Freddy Freeman is unimpressed by the quality of enemies Billy Batson is fighting as the supercharged hero Shazam.
Freddy says that with the power at his command, Shazam should be thinking bigger, prompting Billy to go looking for more impressive villains.
And soon, he’s face to sackcloth face with Batman’s scariest scoundrel, the Scarecrow.
Of course, beating this baddie isn’t as simple as Billy reckons it will be – Jonathan Crane, the Scarecrow, is barking mad, but he’s also one of the smartest men in Gotham. And his fear gas can get into Billy’s magically tough body. How will the World’s Mightiest Mortal react when he’s faced with his greatest fears? And will Batman chew the boy hero out when he inevitably arrives on the scene?
That last question is answered as artist Brandon Peterson and colourist Mike Atiyeh present probably the best entrance by the Caped Crusader in years. It’s a powerful piece of pure Pop Art which I won’t show here because context is sometimes king. And I want to persuade any potential buyers to shell out a few quid for this wonderful fill-in issue.
I’m old enough to remember Marvel Comics in the Seventies, when the Dreaded Deadline Doom came more often than the milkman. Seemingly every creative team regularly fell behind, necessitating a reprint with, if we were lucky, a hurriedly put-together new framing sequence. Things got so bad that editor-in-chief Marv Wolfman was forced to come up with a rather ingenious solution. Still, a fill-in was rarely a series highlight.
Well, this is my favourite issue of Shazam to date. The series began with a February 2019 cover date and it’s been regularly late; I guess editor Mike Cotton, perhaps with regular writer Geoff Johns, decided to build in a bit of breathing room for Johns and his various artist collaborators and commissioned this surprise story.
And the result is fantastic. Guest writer Jeff Loveness gives us a fast-paced, funny done-in-one that doesn’t stint on the action. The banter between Billy and Freddy is adorable, Shazam’s enthusiasm for Gotham City entirely understandable – he doesn’t live there – and Batman and the Scarecrow are on fine form. Plus, blimps.
After the fight there’s a terrific scene that provides a nice insight into Billy and demonstrates that while Batman is a serious fellow, he isn’t always a pillock to visiting peers. Loveness has been producing a lot of entertaining shorts for DC and Marvel; it’s time someone gave him a shot at a series.
And the art is, as you can see, stunning. Peterson’s storytelling is wonderful, his cityscapes sweeping, his heroes majestic. As for the villains, come on, what’s wrong with Freddy Freeman that he doesn’t find even the idea of a Crocodile Man in a business suit awesome? To be fair, after seeing him in action he admits to the glory that is Herkimer.

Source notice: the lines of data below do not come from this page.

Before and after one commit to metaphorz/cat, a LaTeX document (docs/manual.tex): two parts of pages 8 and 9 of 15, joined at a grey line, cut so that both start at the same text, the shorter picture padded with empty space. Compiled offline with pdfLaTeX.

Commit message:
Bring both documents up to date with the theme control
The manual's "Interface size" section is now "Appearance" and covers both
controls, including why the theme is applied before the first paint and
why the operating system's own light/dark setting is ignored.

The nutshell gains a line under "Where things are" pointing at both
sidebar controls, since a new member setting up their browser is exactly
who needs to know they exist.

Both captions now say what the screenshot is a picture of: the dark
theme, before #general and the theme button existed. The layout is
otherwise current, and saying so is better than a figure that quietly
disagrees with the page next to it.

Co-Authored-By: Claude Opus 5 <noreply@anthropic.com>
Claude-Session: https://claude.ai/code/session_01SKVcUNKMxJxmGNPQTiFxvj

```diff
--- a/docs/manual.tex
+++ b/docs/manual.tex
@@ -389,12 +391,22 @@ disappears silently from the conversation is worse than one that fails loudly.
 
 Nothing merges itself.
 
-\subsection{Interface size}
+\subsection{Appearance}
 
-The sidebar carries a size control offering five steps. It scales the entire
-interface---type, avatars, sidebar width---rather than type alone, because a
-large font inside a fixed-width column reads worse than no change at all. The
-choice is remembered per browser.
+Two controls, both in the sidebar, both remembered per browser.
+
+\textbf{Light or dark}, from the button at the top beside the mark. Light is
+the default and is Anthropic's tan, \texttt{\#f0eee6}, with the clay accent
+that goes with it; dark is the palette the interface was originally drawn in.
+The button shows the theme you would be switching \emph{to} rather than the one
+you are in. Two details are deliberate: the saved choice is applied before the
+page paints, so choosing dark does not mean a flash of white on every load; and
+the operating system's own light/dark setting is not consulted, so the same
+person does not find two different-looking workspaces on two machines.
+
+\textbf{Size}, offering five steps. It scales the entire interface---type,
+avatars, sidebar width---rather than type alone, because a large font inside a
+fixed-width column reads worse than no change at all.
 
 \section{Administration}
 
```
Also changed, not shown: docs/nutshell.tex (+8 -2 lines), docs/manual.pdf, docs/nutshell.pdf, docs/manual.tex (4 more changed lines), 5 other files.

The only thing I’m not keen on is Peterson’s choice to surround everyone with keylines. They make the figures pop, but in a distracting way.
Atiyeh’s colours add tremendously to the visual experience, helping evoke a world of wonder, while Rob Leigh’s letters are, as ever, a treat; I included the credits page partly so you could see his terrific title treatment, which takes me right back to the Art Deco feel of Jerry Ordway’s landmark Power of Shazam series.
The cover is drawn and coloured by Peterson and it is, you will notice, rather excellent.
I’ve been enjoying Geoff John’s ongoing Magiclands storyline, but if you just want an inconsequential, but not insubstantial, fun feature starring a hero you can squint and pretend is the Original Captain Marvel, don’t miss this issue.